• Description of the task: Only one stretch of the records below is wanted: the lines from the one holding "Repository: mirajane2/maquette-todo" through the one holding "The author's editor". Return it exactly, both ends included.

• Provided material:
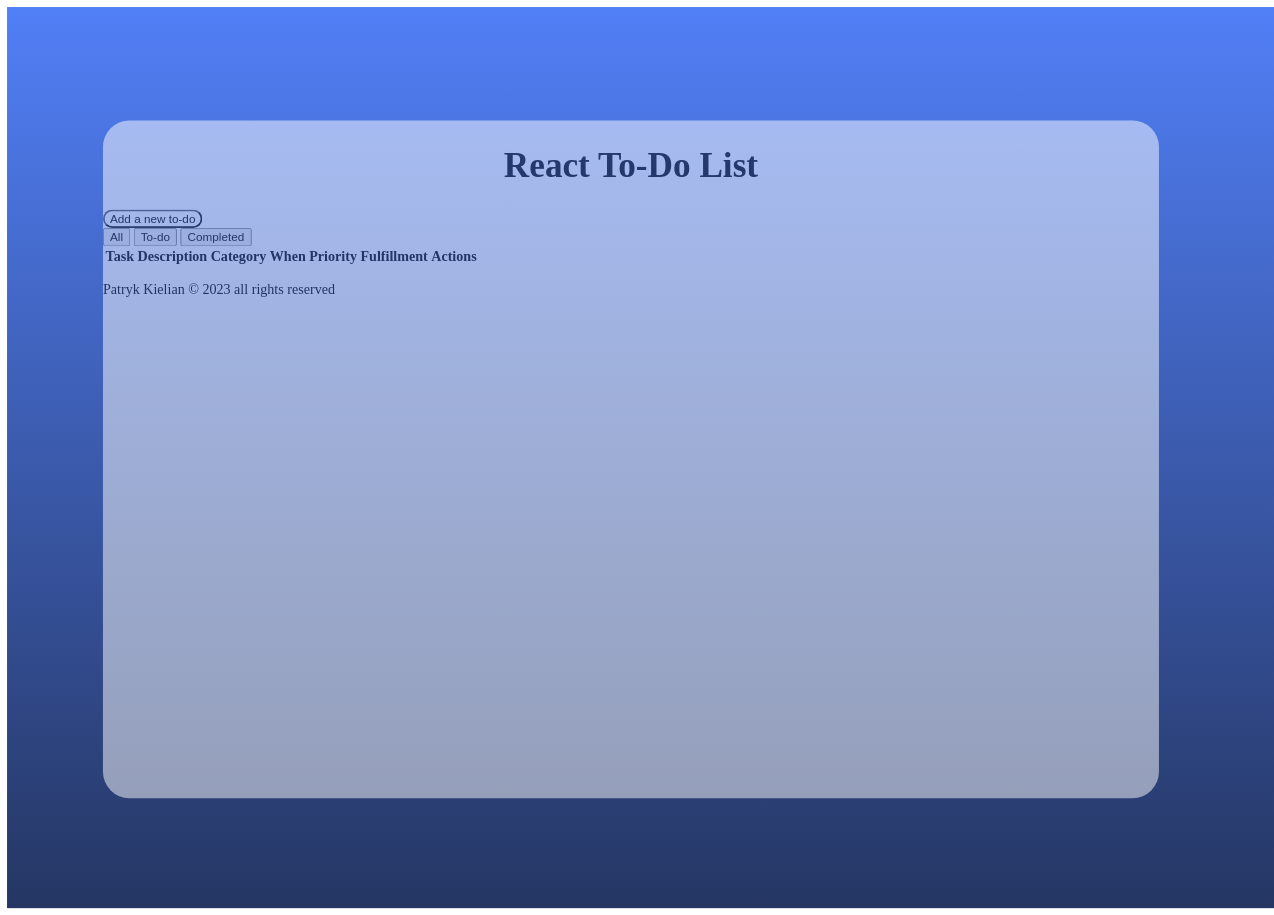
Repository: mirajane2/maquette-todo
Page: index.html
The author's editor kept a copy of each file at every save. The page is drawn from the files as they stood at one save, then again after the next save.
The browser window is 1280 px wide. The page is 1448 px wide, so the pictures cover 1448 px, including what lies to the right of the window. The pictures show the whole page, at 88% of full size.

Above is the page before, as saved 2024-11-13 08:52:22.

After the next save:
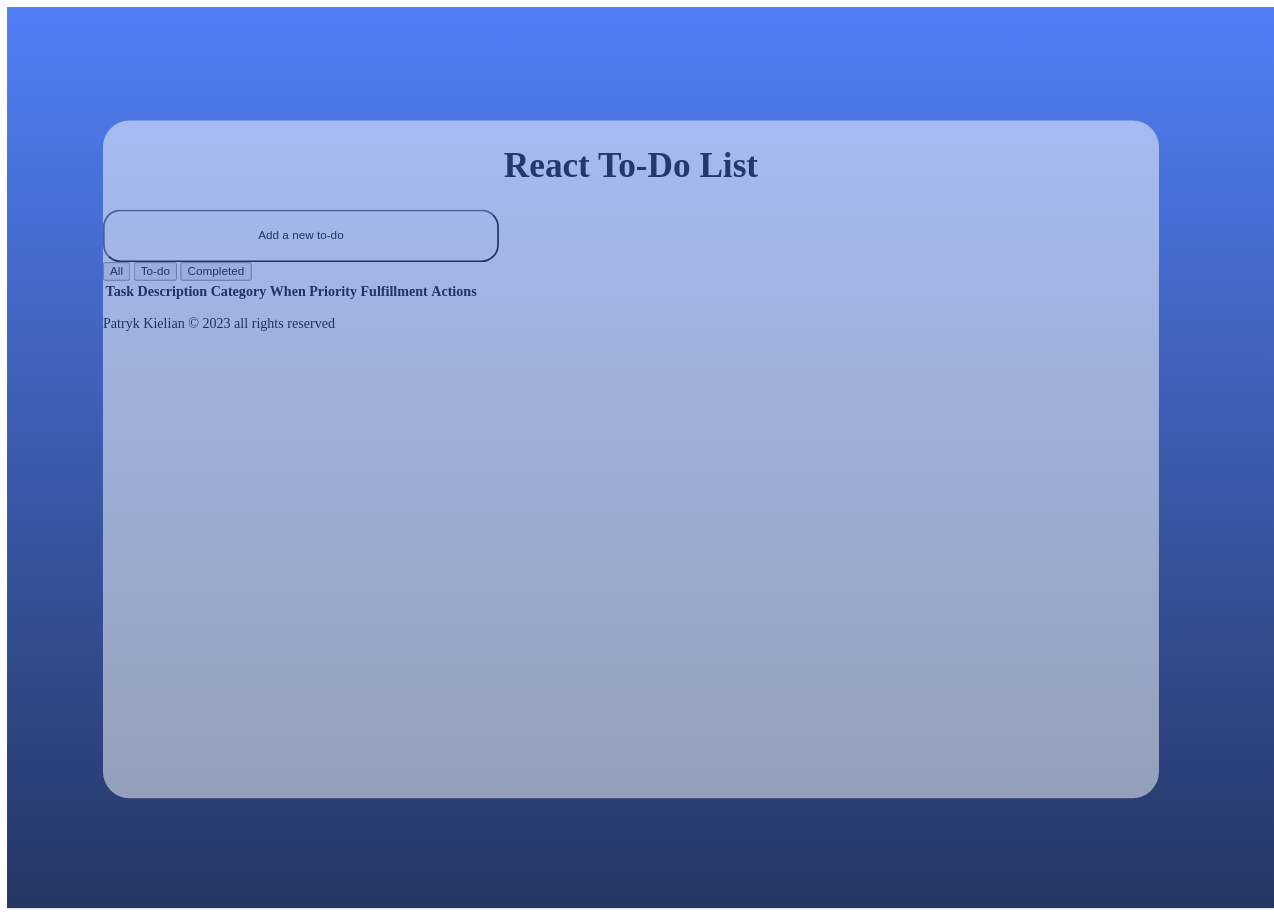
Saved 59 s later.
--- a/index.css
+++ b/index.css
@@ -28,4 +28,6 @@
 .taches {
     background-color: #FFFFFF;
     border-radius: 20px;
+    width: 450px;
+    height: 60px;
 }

* * *

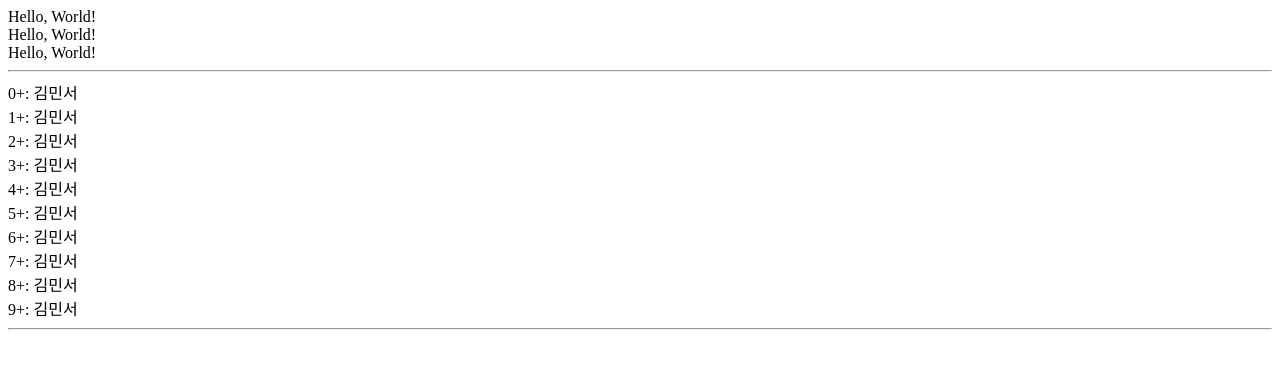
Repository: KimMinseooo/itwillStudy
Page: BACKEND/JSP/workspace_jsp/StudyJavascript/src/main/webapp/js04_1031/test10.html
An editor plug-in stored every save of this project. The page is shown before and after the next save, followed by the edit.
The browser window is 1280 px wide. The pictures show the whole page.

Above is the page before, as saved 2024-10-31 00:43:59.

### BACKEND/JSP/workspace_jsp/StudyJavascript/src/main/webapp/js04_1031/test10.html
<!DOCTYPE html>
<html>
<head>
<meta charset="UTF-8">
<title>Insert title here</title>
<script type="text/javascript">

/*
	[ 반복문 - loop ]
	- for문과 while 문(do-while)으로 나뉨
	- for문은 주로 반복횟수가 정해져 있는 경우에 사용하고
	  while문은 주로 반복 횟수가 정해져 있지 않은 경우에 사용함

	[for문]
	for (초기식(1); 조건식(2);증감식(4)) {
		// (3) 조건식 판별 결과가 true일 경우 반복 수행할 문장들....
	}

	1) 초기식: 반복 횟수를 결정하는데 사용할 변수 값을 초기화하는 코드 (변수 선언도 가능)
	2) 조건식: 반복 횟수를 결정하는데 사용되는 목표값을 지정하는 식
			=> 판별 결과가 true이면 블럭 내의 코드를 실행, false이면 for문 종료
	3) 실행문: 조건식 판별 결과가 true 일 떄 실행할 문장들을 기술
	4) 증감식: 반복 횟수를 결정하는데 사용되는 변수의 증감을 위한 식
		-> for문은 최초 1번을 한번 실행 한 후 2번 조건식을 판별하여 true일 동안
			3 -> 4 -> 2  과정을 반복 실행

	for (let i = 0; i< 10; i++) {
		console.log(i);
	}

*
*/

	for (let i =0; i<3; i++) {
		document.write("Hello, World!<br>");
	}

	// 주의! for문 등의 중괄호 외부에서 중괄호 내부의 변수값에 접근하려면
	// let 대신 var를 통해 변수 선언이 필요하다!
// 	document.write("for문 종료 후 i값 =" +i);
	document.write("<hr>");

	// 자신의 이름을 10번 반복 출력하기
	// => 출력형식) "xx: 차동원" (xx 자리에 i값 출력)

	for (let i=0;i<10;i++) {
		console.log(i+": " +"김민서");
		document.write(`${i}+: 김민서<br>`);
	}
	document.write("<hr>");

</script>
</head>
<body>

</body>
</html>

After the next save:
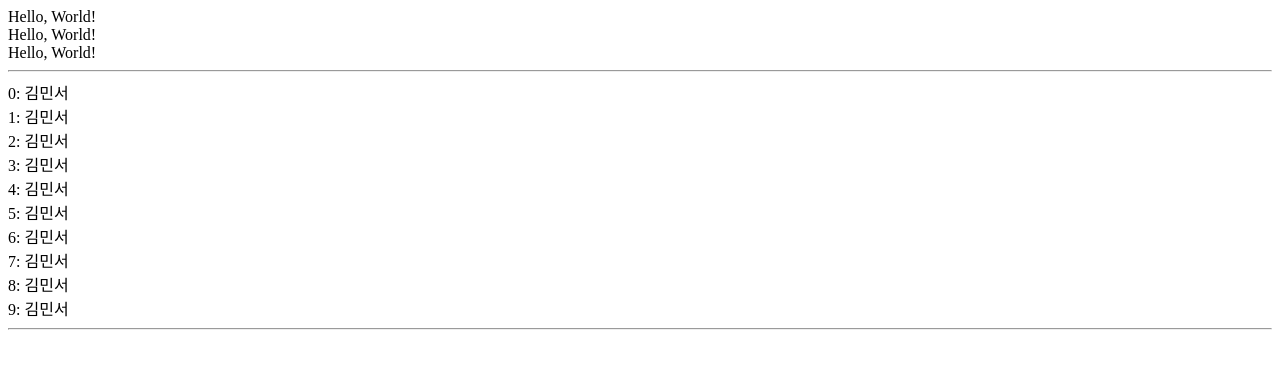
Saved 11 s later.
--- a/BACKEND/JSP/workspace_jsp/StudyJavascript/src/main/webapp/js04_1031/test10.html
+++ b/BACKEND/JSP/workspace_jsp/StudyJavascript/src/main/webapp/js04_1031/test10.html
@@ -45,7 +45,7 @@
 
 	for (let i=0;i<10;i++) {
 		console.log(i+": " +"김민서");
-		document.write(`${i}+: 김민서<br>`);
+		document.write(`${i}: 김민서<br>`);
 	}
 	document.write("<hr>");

• Exercise result:
Repository: mirajane2/maquette-todo
Page: index.html
The author's editor kept a copy of each file at every save. The page is drawn from the files as they stood at one save, then again after the next save.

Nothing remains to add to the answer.